Five members of Algeria's security forces have been killed in three separate attacks just days before a national referendum.
The conflict with Islamists has taken a huge toll
Media reports blamed the violence on Islamic militants.
On Thursday, Algerians vote on a plan to grant a partial amnesty to Islamist rebels and government forces involved in the civil war.
Violence has fallen sharply in recent years after over a decade of violence sparked by a cancelled election.
Two security guards were killed in an ambush in the mountainous area of Ain Defla, south-west of the capital, Algiers.
Unidentified gunmen in the western province of Saida killed two military policemen.
And one soldier died when a roadside bomb exploded as a military convoy was passing near the eastern town of Boumerdes.
The Algerian president has called a referendum on national reconciliation due to take place on 29 September.
He urged people to go to the polls and voice their opinion on a proposed partial amnesty for Islamic extremists.
Those guilty of massacres, terror attacks or rapes would be excluded from the amnesty, he said.
Militant Algerian groups have killed some 150,000 people since 1992, when elections in which an Islamic party was poised to win were cancelled.
President Abdelaziz Bouteflika said the referendum was aimed at "definitively turning the page on the political crisis" sparked by the insurgents' struggle.
He vowed the vote would be "transparent, democratic and fair".
The proposed amnesty entails dropping charges against rebels who gave up arms after 13 January 2000, when legislation on civil reconciliation took effect.
It was initially expected to apply to all insurgents, but a re-think of the plan was prompted by the Salafist Group for Preaching and Combat, which praised the murder of two Algerian diplomats in Iraq last month.
The reconciliation charter, due to be voted on in the referendum, also envisages re-establishing the rights of Islamists who lost their jobs in the 1990s crackdown.
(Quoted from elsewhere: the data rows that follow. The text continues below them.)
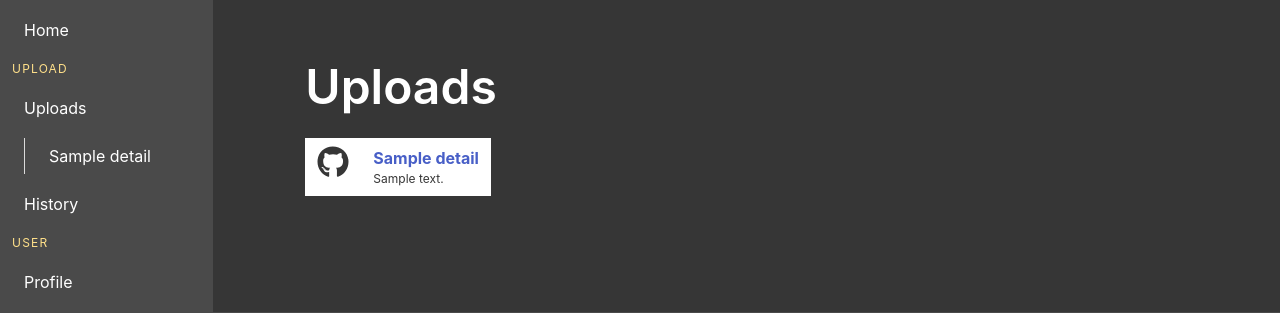
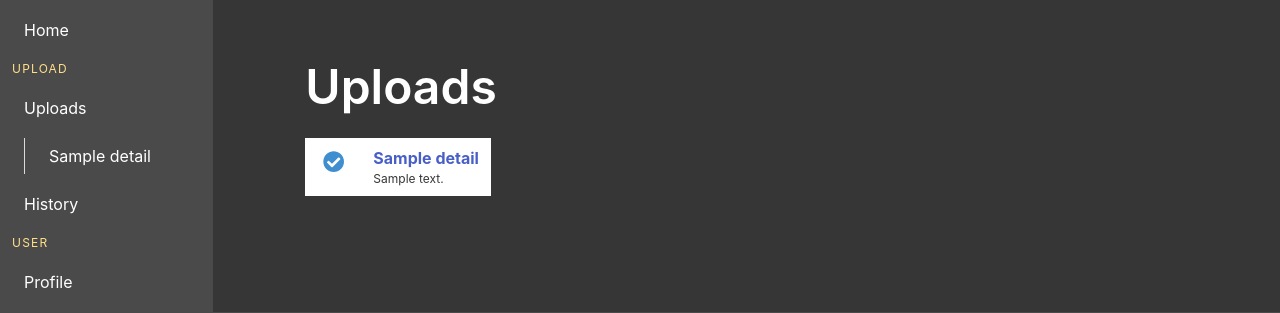
Before and after one commit to konekato/file-uploader, a Django app: template templates/upload_details.html in a window 1280 px wide. Shown: the part 96-409 px from the top of the page. Run offline with Django 3.2, Linux system fonts and the light colour scheme; the template is opened without the code that fills it: most values are stand-ins (such as "Sample title", 1, 10 or a date in 2020); some libraries are stand-ins or nearby versions.

Commit message:
fix: template 済みの仕様 extensionを用いればツールチップの使用が可能!

```diff
--- a/templates/upload_details.html
+++ b/templates/upload_details.html
@@ -12,11 +12,15 @@
                 {% for detail in details %}
                 <tr>
                     <td>
-                        <span class="icon is-medium">
-                            {% if detail.file %}
-                            <i class="fab fa-2x fa-github"></i>
-                            {% endif %}
+                        {% if detail.file %}
+                        <span class="icon is-medium has-text-info" data-tooltip="Already submitted">
+                            <i class="fas fa-lg fa-check-circle"></i>
                         </span>
+                        {% else %}
+                        <span class="icon is-medium has-text-danger" data-tooltip="Not yet">
+                            <i class="fas fa-lg fa-exclamation-circle"></i>
+                        </span>
+                        {% endif %}
                     </td>
                     <td>
                         <p class="has-text-weight-bold">
```
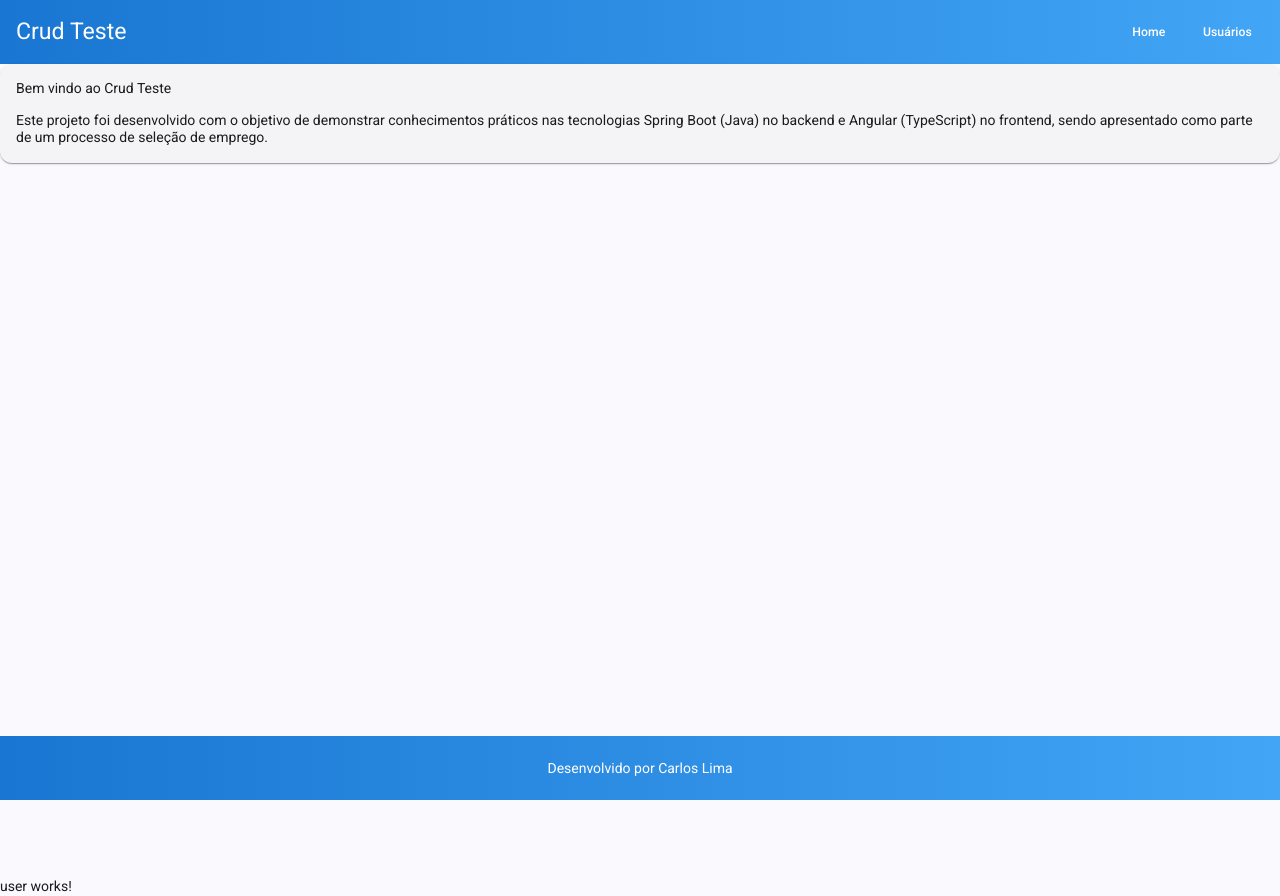
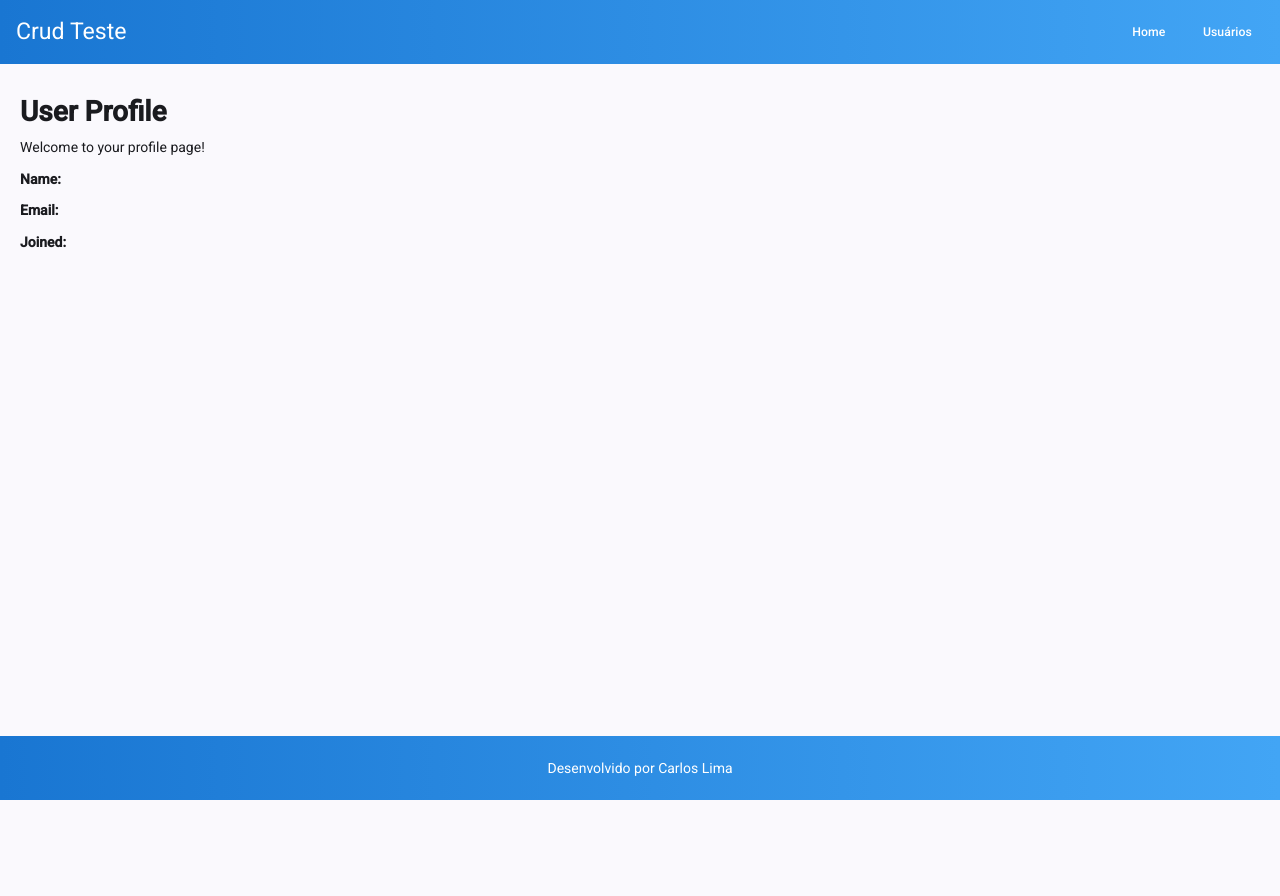
Before and after one commit to EduardoLima03/crud-teste, an Angular app in the folder frontend/: page /users in a window 1280 px wide. After the commit the page ends 800 px from the top, so only its background shows below. Built offline with nearby package versions, Linux system fonts and the light colour scheme.

Commit message:
rotas corrigida

```diff
--- a/frontend/src/app/app.componet.html
+++ b/frontend/src/app/app.componet.html
@@ -1,22 +1,5 @@
 <app-header></app-header>
 
-<body>
-    <main>
-        <mat-card>
-            <mat-card-header>Bem vindo ao Crud Teste</mat-card-header>
-            <mat-card-content>
-                <p>
-                    Este projeto foi desenvolvido com o objetivo de demonstrar conhecimentos práticos nas tecnologias
-                    Spring Boot
-                    (Java) no backend e Angular (TypeScript) no frontend, sendo apresentado como parte de um processo de
-                    seleção
-                    de emprego.
-                </p>
-            </mat-card-content>
-        </mat-card>
-    </main>
-</body>
+<router-outlet />
 
 <app-footer></app-footer>
-
-<router-outlet />
--- a/frontend/src/app/app.routes.ts
+++ b/frontend/src/app/app.routes.ts
@@ -4,11 +4,10 @@ import { User } from './views/user/user';
 export const routes: Routes = [
     {
         path:'',
-        loadComponent: () => import('./app').then(m => m.App)
+        loadComponent: () => import('./views/home/home').then(m => m.Home)
     },
     {
         path: 'users',
-        //loadComponent: () => import('./views/user/user').then(m => m.User)
-        component: User
+        loadComponent: () => import('./views/user/user').then(m => m.User)
     }
 ];
--- /dev/null
+++ b/frontend/src/app/views/home/home.html
@@ -0,0 +1,14 @@
+<main>
+    <mat-card>
+        <mat-card-header>Bem vindo ao Crud Teste</mat-card-header>
+        <mat-card-content>
+            <p>
+                Este projeto foi desenvolvido com o objetivo de demonstrar conhecimentos práticos nas tecnologias
+                Spring Boot
+                (Java) no backend e Angular (TypeScript) no frontend, sendo apresentado como parte de um processo de
+                seleção
+                de emprego.
+            </p>
+        </mat-card-content>
+    </mat-card>
+</main>
--- /dev/null
+++ b/frontend/src/app/views/home/home.ts
@@ -0,0 +1,13 @@
+import { Component } from '@angular/core';
+import { MatCardModule } from '@angular/material/card';
+
+@Component({
+  standalone: true,
+  selector: 'app-home',
+  imports: [MatCardModule],
+  templateUrl: './home.html',
+  styleUrl: './home.css'
+})
+export class Home {
+
+}
--- a/frontend/src/app/views/user/user.css
+++ b/frontend/src/app/views/user/user.css
@@ -0,0 +1,4 @@
+.user-view {
+  display: flex;
+  padding: 20px;
+}
--- a/frontend/src/app/views/user/user.html
+++ b/frontend/src/app/views/user/user.html
@@ -1 +1,11 @@
-<p>user works!</p>
+<main class="user-view">
+    <div class="user-profile">
+        <h1>User Profile</h1>
+        <p>Welcome to your profile page!</p>
+        <div class="profile-details">
+        <p><strong>Name:</strong> </p>
+        <p><strong>Email:</strong> </p>
+        <p><strong>Joined:</strong> </p>
+        </div>
+    </div>
+</main>
--- a/frontend/src/index.html
+++ b/frontend/src/index.html
@@ -2,7 +2,7 @@
 <html lang="en">
 <head>
   <meta charset="utf-8">
-  <title>Frontend</title>
+  <title>Crud Teste</title>
   <base href="/">
   <meta name="viewport" content="width=device-width, initial-scale=1">
   <link rel="icon" type="image/x-icon" href="favicon.ico">
```
Also changed, not shown: frontend/src/app/views/home/home.css (added).
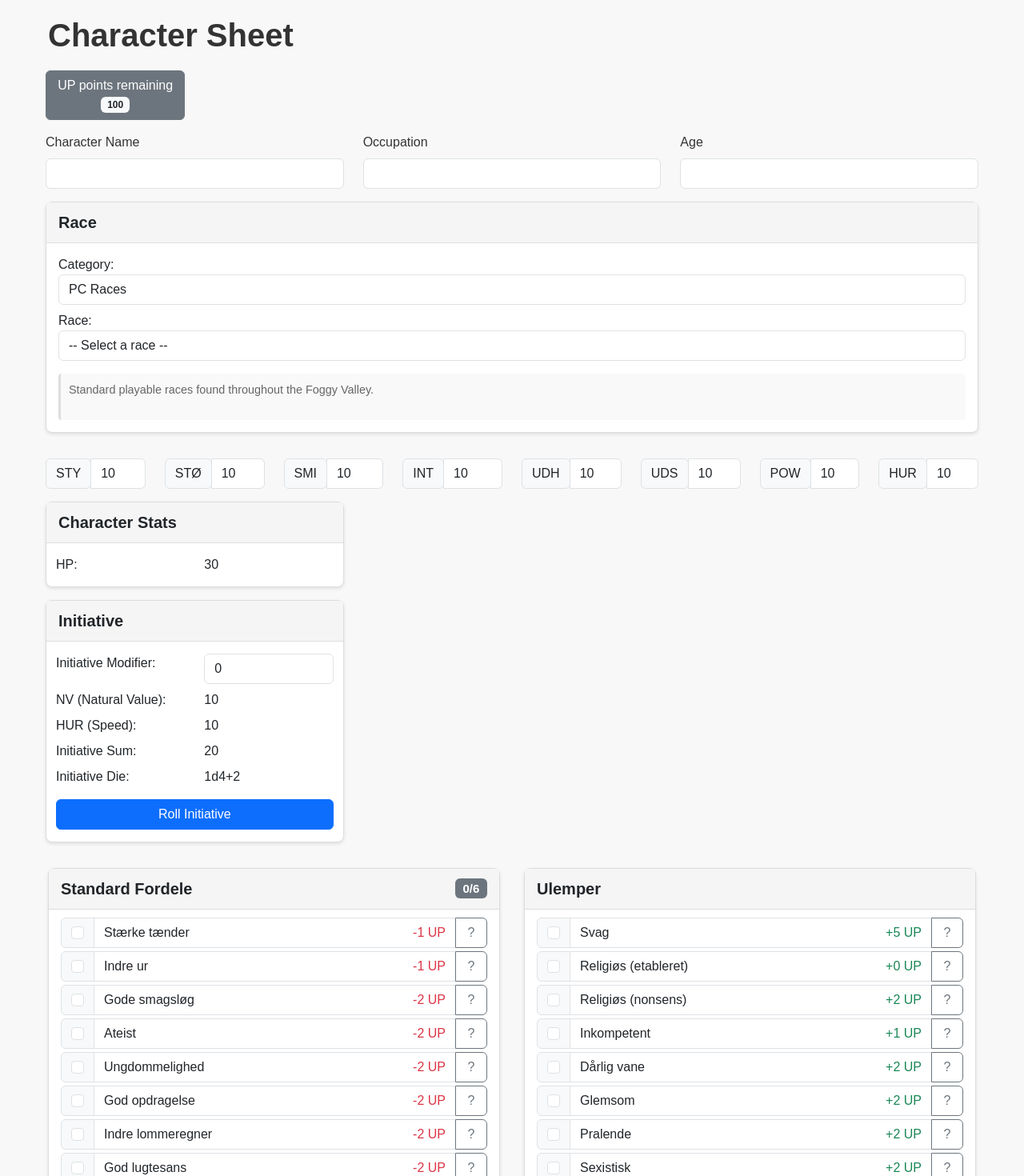
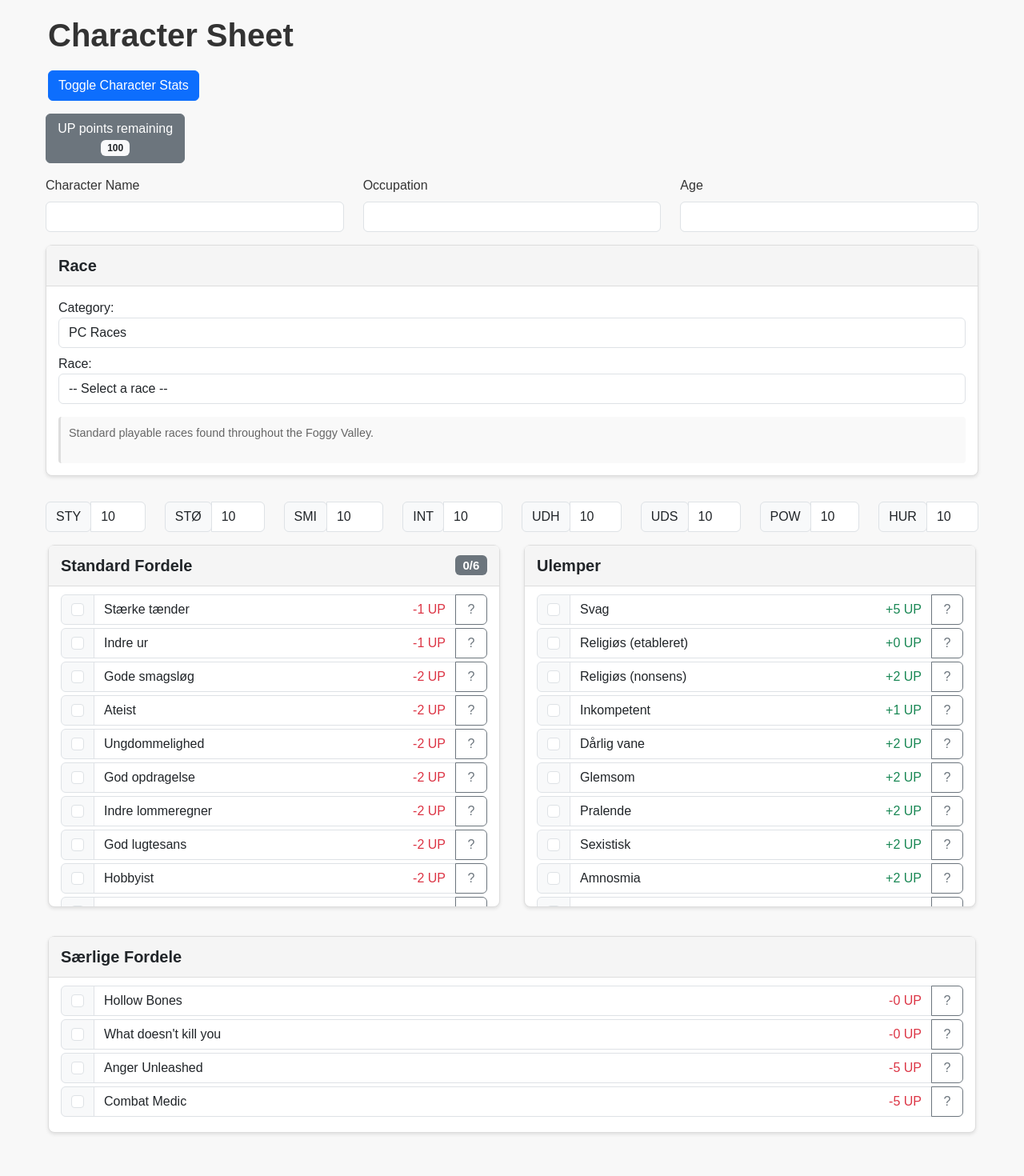
Before and after one commit to sofusalbertsen/foggy-chars, a Vue app: page / in a window 1280 px wide. Shown: the top 1470 px of the page at 80% size. Built offline with nearby package versions, Linux system fonts and the light colour scheme.

Commit message:
Add off-canvas panel for character stats with toggle functionality

```diff
--- a/src/App.vue
+++ b/src/App.vue
@@ -1,6 +1,11 @@
 <template>
   <div class="container">
     <h1>Character Sheet</h1>
+    <!-- Button to toggle off-canvas -->
+    <button class="btn btn-primary mb-3" type="button" @click="toggleOffcanvas">
+      Toggle Character Stats
+    </button>
+
     <div class="row mb-3">
       <Up />
     </div>
@@ -17,11 +22,20 @@
         <Stat v-for="stat in characterStore.stats" :key="stat.name" :stat="stat" />
       </div>
     </div>
-    <div class="row mb-3">
-      <div class="col-md-4">
-        <div class="row">
-          <div class="col-12 mb-3">
-            <div class="card">
+
+    <!-- Off-canvas panel for Character Stats and Initiative -->
+    <div class="offcanvas offcanvas-end" tabindex="-1" id="statsOffcanvas" ref="offcanvas">
+      <div class="offcanvas-header">
+        <h5 class="offcanvas-title">Character Details</h5>
+        <button
+          type="button"
+          class="btn-close"
+          @click="toggleOffcanvas"
+          aria-label="Close"
+        ></button>
+      </div>
+      <div class="offcanvas-body">
+        <div class="card mb-3">
           <div class="card-header">Character Stats</div>
           <div class="card-body">
             <div class="row">
@@ -30,11 +44,7 @@
             </div>
           </div>
         </div>
-          </div>
-          <div class="col-12">
         <Initiative />
-          </div>
-        </div>
       </div>
     </div>
 
@@ -67,7 +77,7 @@
 </template>
 
 <script>
-import { computed } from 'vue'
+import { computed, ref } from 'vue'
 import { useCharacterStore } from './stores/characterStore'
 import { getStandardAdvantages, getSpecialAdvantages } from './data/advantages'
 import Up from './components/Up.vue'
@@ -91,6 +101,16 @@ export default {
 
   setup() {
     const characterStore = useCharacterStore()
+    const offcanvas = ref(null)
+
+    const toggleOffcanvas = () => {
+      const offcanvasEl = document.getElementById('statsOffcanvas')
+      if (offcanvasEl.classList.contains('show')) {
+        offcanvasEl.classList.remove('show')
+      } else {
+        offcanvasEl.classList.add('show')
+      }
+    }
 
     const standardAdvantages = computed(() => {
       return getStandardAdvantages().filter((adv) => adv.advantage)
@@ -109,6 +129,8 @@ export default {
       standardAdvantages,
       standardDisadvantages,
       specialAdvantages,
+      offcanvas,
+      toggleOffcanvas,
     }
   },
 }
@@ -216,4 +238,44 @@ h1 {
 .advantage-selector .options li:last-child {
   border-bottom: none;
 }
+
+/* Off-canvas styles */
+.offcanvas {
+  position: fixed;
+  top: 0;
+  right: -320px;
+  height: 100vh;
+  width: 320px;
+  background-color: white;
+  transition: transform 0.3s ease-in-out;
+  z-index: 1050;
+  overflow-y: auto;
+  box-shadow: -2px 0 5px rgba(0, 0, 0, 0.1);
+}
+
+.offcanvas.show {
+  transform: translateX(-320px);
+}
+
+.offcanvas-header {
+  display: flex;
+  align-items: center;
+  justify-content: space-between;
+  padding: 1rem;
+  border-bottom: 1px solid #ddd;
+}
+
+.offcanvas-body {
+  padding: 1rem;
+}
+.btn-close {
+  background: transparent;
+  border: none;
+  font-size: 1.5rem;
+  cursor: pointer;
+}
+
+.btn-close:focus {
+  outline: none;
+}
 </style>
```
Lines whose indentation alone changed are shown as unchanged.
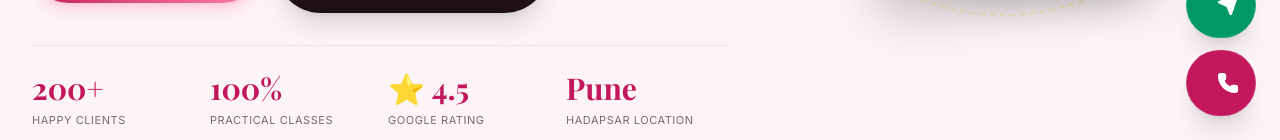
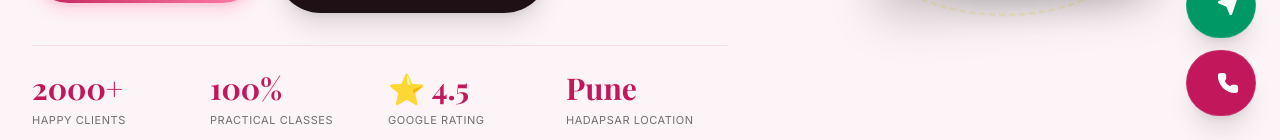
Before and after one commit to Ishwari-16/rose-petals, a React (Vite) app: page / in a window 1280 px wide. Shown: the part 660-800 px from the top of the page. Built offline with nearby package versions, Linux system fonts and the light colour scheme; a web font is replaced by a local one.

Commit message:
Updated Rose Petals website with new services and classes

```diff
--- a/src/components/Hero.tsx
+++ b/src/components/Hero.tsx
@@ -144,7 +144,7 @@ export default function Hero() {
               className="pt-6 border-t border-brand-primary/10 dark:border-brand-secondary/10 grid grid-cols-2 sm:grid-cols-4 gap-4"
             >
               <div>
-                <span className="block text-2xl sm:text-3xl font-serif font-bold text-brand-primary dark:text-brand-secondary">200+</span>
+                <span className="block text-2xl sm:text-3xl font-serif font-bold text-brand-primary dark:text-brand-secondary">2000+</span>
                 <span className="text-[11px] font-sans tracking-wider uppercase text-brand-charcoal/60 dark:text-brand-pink-light/60">Happy Clients</span>
               </div>
               <div>
--- a/src/lib/translations.ts
+++ b/src/lib/translations.ts
@@ -233,7 +233,7 @@ export const translations: Record<Language, TranslationDictionary> = {
     },
     testimonials: {
       title: "What Our Customers Say",
-      subtitle: "Over 200+ happy customers and successful academy graduates in Pune",
+      subtitle: "Over 2000+ happy customers and successful academy graduates in Pune",
       ratingText: "Google Rating 4.5/5 stars based on verified boutique customers",
       items: [
         { name: "Priya Sharma", role: "Happy Saree Client", text: "The fit of my bridal blouse was absolutely spectacular! Chanchal Ma'am gave personal suggestions for the Aari embroidery work, and everyone at my wedding loved it. Highly recommended!" },
```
But the president made it clear that whoever fomented "the policy of pseudo-jihad against the nation and its institutions" would be banned from entering politics.
The families of those killed in the clashes will be entitled to compensation, he said.
Mr Bouteflika first launched his controversial reconciliation initiative at the start of his first term as president in 1999.
Violence has not ceased completely since, but the number of attacks has gone down in recent years.